We should at least consider the notion that we are over-governed.
And this time — as local governments fight to squeeze every nickel they can in order to provide the same level of service, as infrastructure built in a more prosperous time falls apart and requires replacing — seems like a good time for that discussion.
We are in support, and understand its value, of the three basic levels of government: federal, provincial and municipal. If that’s where it stopped, it would be more palatable.
There are overlapping, built-into-the-system levels of government we need to have a closer look at, however.
When we choose our city or town councillors in Parksville or Qualicum Beach, it would be nice if any and all stipends and compensation they received were directly related to city or town business.
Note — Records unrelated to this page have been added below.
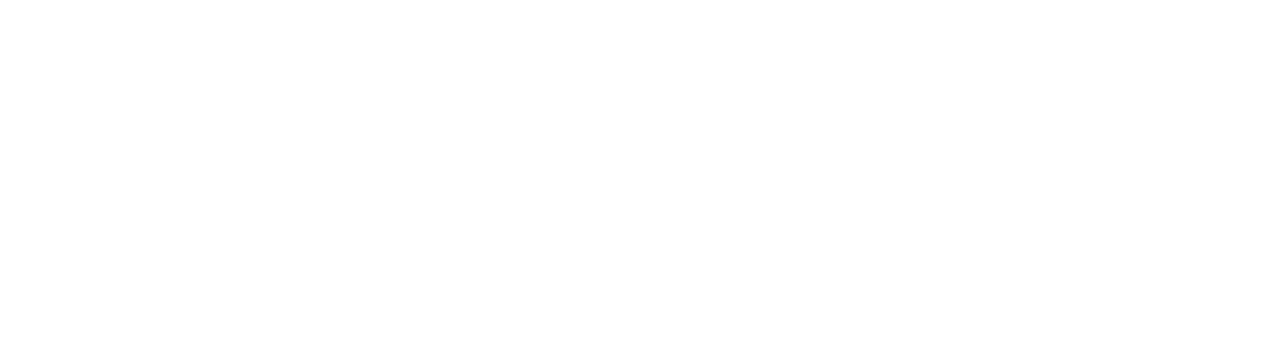
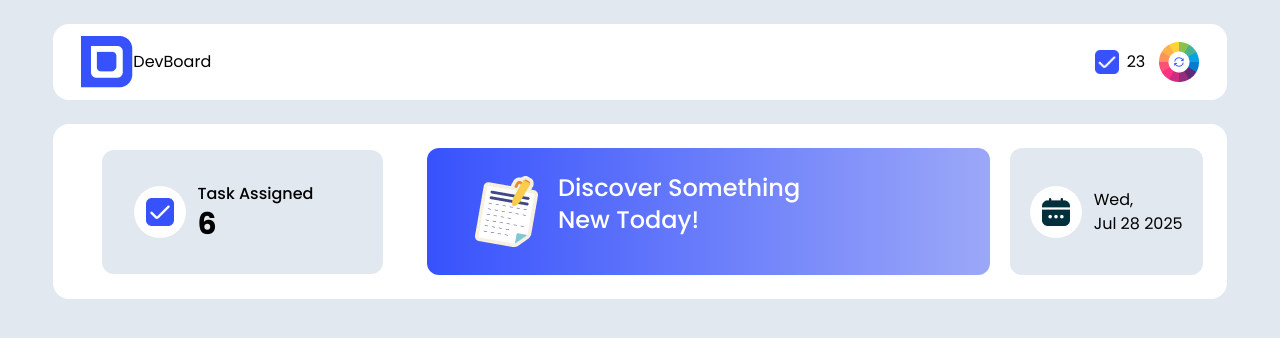
Before and after one commit to refatkhan/dev-board, a plain HTML site: page index.html in a window 1280 px wide. Drawn offline with nearby package versions, Linux system fonts and the light colour scheme.

Commit message:
make nav and main section nav

```diff
--- a/index.html
+++ b/index.html
@@ -1,33 +1,96 @@
 <!DOCTYPE html>
 <html lang="en">
   <head>
-    <meta charset="UTF-8">
-    <meta name="viewport" content="width=device-width, initial-scale=1.0">
+    <meta charset="UTF-8" />
+    <meta name="viewport" content="width=device-width, initial-scale=1.0" />
     <title>Dev-Board</title>
     <!---------------- Tailwind --------------------->
     <script src="https://cdn.tailwindcss.com"></script>
     <!------------Font Awesome --------------->
-    <script src="https://kit.fontawesome.com/bdeac3f621.js" crossorigin="anonymous"></script>
+    <script
+      src="https://kit.fontawesome.com/bdeac3f621.js"
+      crossorigin="anonymous"
+    ></script>
+    <!--------------------Google Font------------------------->
+    <link rel="preconnect" href="https://fonts.googleapis.com" />
+    <link rel="preconnect" href="https://fonts.gstatic.com" crossorigin />
+    <link
+      href="https://fonts.googleapis.com/css2?family=Poppins:ital,wght@0,100;0,200;0,300;0,400;0,500;0,600;0,700;0,800;0,900;1,100;1,200;1,300;1,400;1,500;1,600;1,700;1,800;1,900&display=swap"
+      rel="stylesheet"
+    />
 
+    <script>
+      tailwind.config = {
+        theme: {
+          extend: {
+            fontFamily: {
+              poppins: ["Poppins", "serif"],
+            },
+          },
+        },
+      };
+    </script>
   </head>
-<body>
-    <header>
-        <nav>
-            <div>
-
+  <body class="font-poppins transition bg-slate-200 w-11/12 mx-auto" id="body">
+    <header class="px-7 py-3 bg-white rounded-2xl my-6">
+      <nav class="flex justify-between">
+        <a href="index.html">
+          <div class="flex justify-center content-center">
+            <img src="./assets/logo.png" alt="" />
+            <p class="flex items-center">Dev <span>Board</span></p>
+          </div>
+        </a>
+        <div class="flex gap-8 items-center">
+          <div class="flex gap-2 w-8 h-6">
+            <img src="./assets/checkbox.png" alt="" />
+            <p>23</p>
           </div>
           <div>
-                <div></div>
-                <div></div>
+            <img src="./assets/theme-btn.png" alt="" />
+          </div>
         </div>
       </nav>
     </header>
 
-    <main>
+    <main class="bg-white p-6 rounded-2xl">
+      <div class="parent">
+        <div>
+          <div class="task flex justify-between content-center gap-5">
+            <div class="flex m-auto bg-slate-200 w-1/4 p-8 gap-3 rounded-xl">
+                <div class="p-3 bg-white rounded-full flex my-auto">
+                    <img src="assets/checkbox.png" alt="">
+                </div>
+              <div>
+                <h3 class="font-medium">Task Assigned</h3>
+                <p class="font-bold text-3xl" id="task-assigned">6</p>
+              </div>
+            </div>
+            <div class="bg-gradient-to-r from-[#3752FD] to-[#9BA8F8] w-1/2 flex gap-3 py-6 pl-10 rounded-xl">
+              <img src="./assets/board.png" alt="" />
+              <div>
+                <p class="text-white text-2xl font-medium">
+                  Discover Something <br />
+                  New Today!
+                </p>
+              </div>
+            </div>
+            <div class="flex items-center p-5 bg-slate-200 space-x-3 rounded-xl"id="date">
+                <div class="bg-white rounded-full p-3">
+                    <img src="assets/calender.png" alt="">
+                </div>
+                <p>
+                    Wed, <br>
+                    <span>Jul 28 2025</span>
+                </p>
+            </div>
+          </div>
+          <div class="task-details"></div>
+        </div>
+        <div></div>
+      </div>
+    </main>
+    <footer></footer>
 
-    </main>
-    <footer>
-
-    </footer>
+    <script src="/script.js"></script>
   </body>
 </html>
```
Also changed, not shown: script.js (added). Lines whose indentation alone changed are shown as unchanged.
Alas, that is not true.
Both Parksville and Qualicum Beach councillors send a representative to the board of directors for the Regional District of Nanaimo. So, a Qualicum Beach town councillor is paid to sit at meetings and provide input on issues that arise in Cedar or Whiskey Creek or Bowser.
It doesn’t stop there. There are numerous boards and advisory panels councillors sit on — economic alliances and others — that also cost that one taxpayer some dough and, in our minds, provide little in return.
The system is set up in a way that requires input on the RDN board from Parksville and Qualicum Beach. Transit, for example, is a regional responsibility. We get that, but we have to ask: why can’t the regional transit authority make direct representation to the towns and cities when they need to make changes or want increased funding?
The RDN provides the only direct representation for the taxation levied in places like Errington, Coombs and Deep Bay. That is important, clearly. But why does Nanaimo, Parksville and Qualicum Beach need to be part of that governance? Yes, there are responsibilities that are the RDN’s purview and have an effect on all of us, but just because it has been set up that way doesn’t mean it can’t be dismantled. It’s time to re-think, and streamline, the way we are governed.
And don’t even get us started on the illogical geography that tells us San Pareil isn’t part of Parksville.
— Editorial by John Harding